A great tight end is one of the greatest mixtures of power, agility, speed, and quickness in professional sports. From Rob Gronkowski to Mike Ditka, the position has always been one that attracted freaks of nature.

Many modern tight ends are failed basketball players. When Antonio Gates successfully made that transition for the Chargers, a new era dawned in the NFL. The position has become more specialized, with few throwback players left in the league. Now there are receivers and blockers, rarely both.

I have always been a sucker for throwback players, and that is going to show through as you go through this list. If a tight end can only do half the job, he’s not a great tight end, he’s a big wide receiver.

The NFC North has a solid mixture of mindsets for assembling tight end groups. One team has made the unit a throwaway group that will not factor greatly into their plans. Another has taken multiple high-risk shots at greatness. They may sit atop the division for one week and the bottom seven days later.

The number two team has assembled a sturdy group of veteran role players. Those known quantities will be predictable to both teams coaching staffs each week. Finally we have the team with the best player at the position. Behind him, there is some solid young depth, but the team is clearly riding their throwback tight end.

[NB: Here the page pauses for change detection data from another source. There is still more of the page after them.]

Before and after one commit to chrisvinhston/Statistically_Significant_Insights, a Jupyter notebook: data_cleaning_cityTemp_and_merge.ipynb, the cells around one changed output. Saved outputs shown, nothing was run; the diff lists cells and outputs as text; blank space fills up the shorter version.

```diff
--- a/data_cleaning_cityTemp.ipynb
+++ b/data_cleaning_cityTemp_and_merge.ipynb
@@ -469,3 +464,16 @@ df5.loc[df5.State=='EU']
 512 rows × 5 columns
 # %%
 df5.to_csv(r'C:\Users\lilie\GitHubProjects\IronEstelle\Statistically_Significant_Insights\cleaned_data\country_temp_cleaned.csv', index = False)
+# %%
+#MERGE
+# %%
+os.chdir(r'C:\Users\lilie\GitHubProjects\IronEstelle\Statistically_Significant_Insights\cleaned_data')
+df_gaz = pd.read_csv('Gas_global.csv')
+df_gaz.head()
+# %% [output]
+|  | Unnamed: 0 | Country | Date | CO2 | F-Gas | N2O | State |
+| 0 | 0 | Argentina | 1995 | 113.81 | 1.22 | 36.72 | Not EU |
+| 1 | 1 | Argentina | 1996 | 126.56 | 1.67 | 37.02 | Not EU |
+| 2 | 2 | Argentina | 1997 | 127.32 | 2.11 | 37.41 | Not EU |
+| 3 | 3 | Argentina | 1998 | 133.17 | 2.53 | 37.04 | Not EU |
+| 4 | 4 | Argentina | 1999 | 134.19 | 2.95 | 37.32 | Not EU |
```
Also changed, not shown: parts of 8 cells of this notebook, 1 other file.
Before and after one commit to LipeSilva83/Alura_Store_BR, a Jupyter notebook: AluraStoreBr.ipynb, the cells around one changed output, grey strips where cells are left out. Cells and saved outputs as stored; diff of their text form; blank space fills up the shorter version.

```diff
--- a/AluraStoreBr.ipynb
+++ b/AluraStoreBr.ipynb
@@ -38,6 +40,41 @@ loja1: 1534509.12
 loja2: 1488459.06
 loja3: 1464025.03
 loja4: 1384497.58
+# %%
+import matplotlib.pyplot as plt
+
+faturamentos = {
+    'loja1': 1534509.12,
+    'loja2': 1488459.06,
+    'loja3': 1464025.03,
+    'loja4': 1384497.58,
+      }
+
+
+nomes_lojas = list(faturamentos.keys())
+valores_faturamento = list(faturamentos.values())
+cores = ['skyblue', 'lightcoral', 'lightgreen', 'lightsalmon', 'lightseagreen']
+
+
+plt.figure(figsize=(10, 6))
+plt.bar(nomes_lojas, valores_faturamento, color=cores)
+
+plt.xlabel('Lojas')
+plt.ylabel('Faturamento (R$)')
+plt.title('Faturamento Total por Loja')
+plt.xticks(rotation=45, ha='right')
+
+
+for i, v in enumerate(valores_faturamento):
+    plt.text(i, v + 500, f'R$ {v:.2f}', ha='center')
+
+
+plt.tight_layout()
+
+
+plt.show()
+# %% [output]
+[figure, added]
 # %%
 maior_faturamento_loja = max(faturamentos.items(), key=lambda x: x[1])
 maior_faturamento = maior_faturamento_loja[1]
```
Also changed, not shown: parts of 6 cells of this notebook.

Without further ado: here is the number four tight end group in the NFC North. Nobody can call me a homer today. The Detroit Lions do not fare well in these rankings.